--- START ---
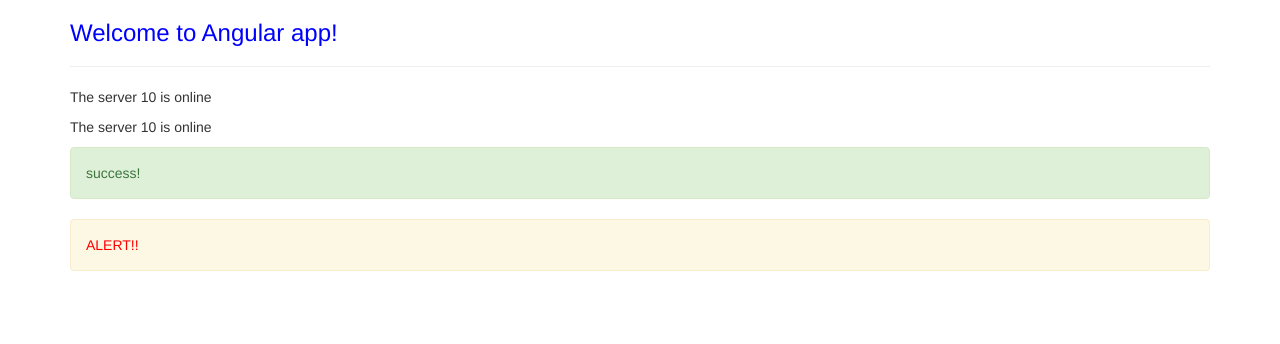
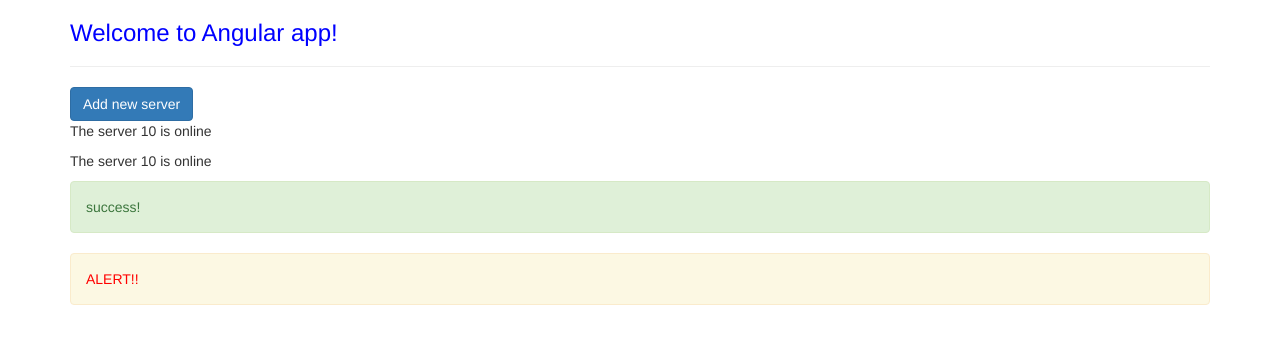
Before and after one commit to marcinsz/angular-first-app, an Angular app: page / in a window 1280 px wide. Shown: the top 344 px of the page. Built offline with nearby package versions, Linux system fonts and the light colour scheme.

Commit message:
Property binding

```diff
--- a/src/app/servers/servers.component.html
+++ b/src/app/servers/servers.component.html
@@ -1,2 +1,6 @@
+<button class="btn btn-primary" [disabled]="!allowNewServer">
+  Add new server
+</button>
+
 <app-server> </app-server>
 <app-server> </app-server>
--- a/src/app/servers/servers.component.ts
+++ b/src/app/servers/servers.component.ts
@@ -6,8 +6,12 @@
   styleUrls: ['./servers.component.css']
 })
 export class ServersComponent implements OnInit {
-
-  constructor() { }
+  allowNewServer = false;
+  constructor() {
+    setTimeout(()=>{
+      this.allowNewServer=true;
+    }, 3000)
+   }
 
   ngOnInit() {
   }
```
--- END ---
Task requirements ▸ What is needed is the whole listing again, set down exactly, without its pictures.

Exercise response ▸
Before and after one commit to marcinsz/angular-first-app, an Angular app: page / in a window 1280 px wide. Shown: the top 344 px of the page. Built offline with nearby package versions, Linux system fonts and the light colour scheme.

Commit message:
Property binding

```diff
--- a/src/app/servers/servers.component.html
+++ b/src/app/servers/servers.component.html
@@ -1,2 +1,6 @@
+<button class="btn btn-primary" [disabled]="!allowNewServer">
+  Add new server
+</button>
+
 <app-server> </app-server>
 <app-server> </app-server>
--- a/src/app/servers/servers.component.ts
+++ b/src/app/servers/servers.component.ts
@@ -6,8 +6,12 @@
   styleUrls: ['./servers.component.css']
 })
 export class ServersComponent implements OnInit {
-
-  constructor() { }
+  allowNewServer = false;
+  constructor() {
+    setTimeout(()=>{
+      this.allowNewServer=true;
+    }, 3000)
+   }
 
   ngOnInit() {
   }
```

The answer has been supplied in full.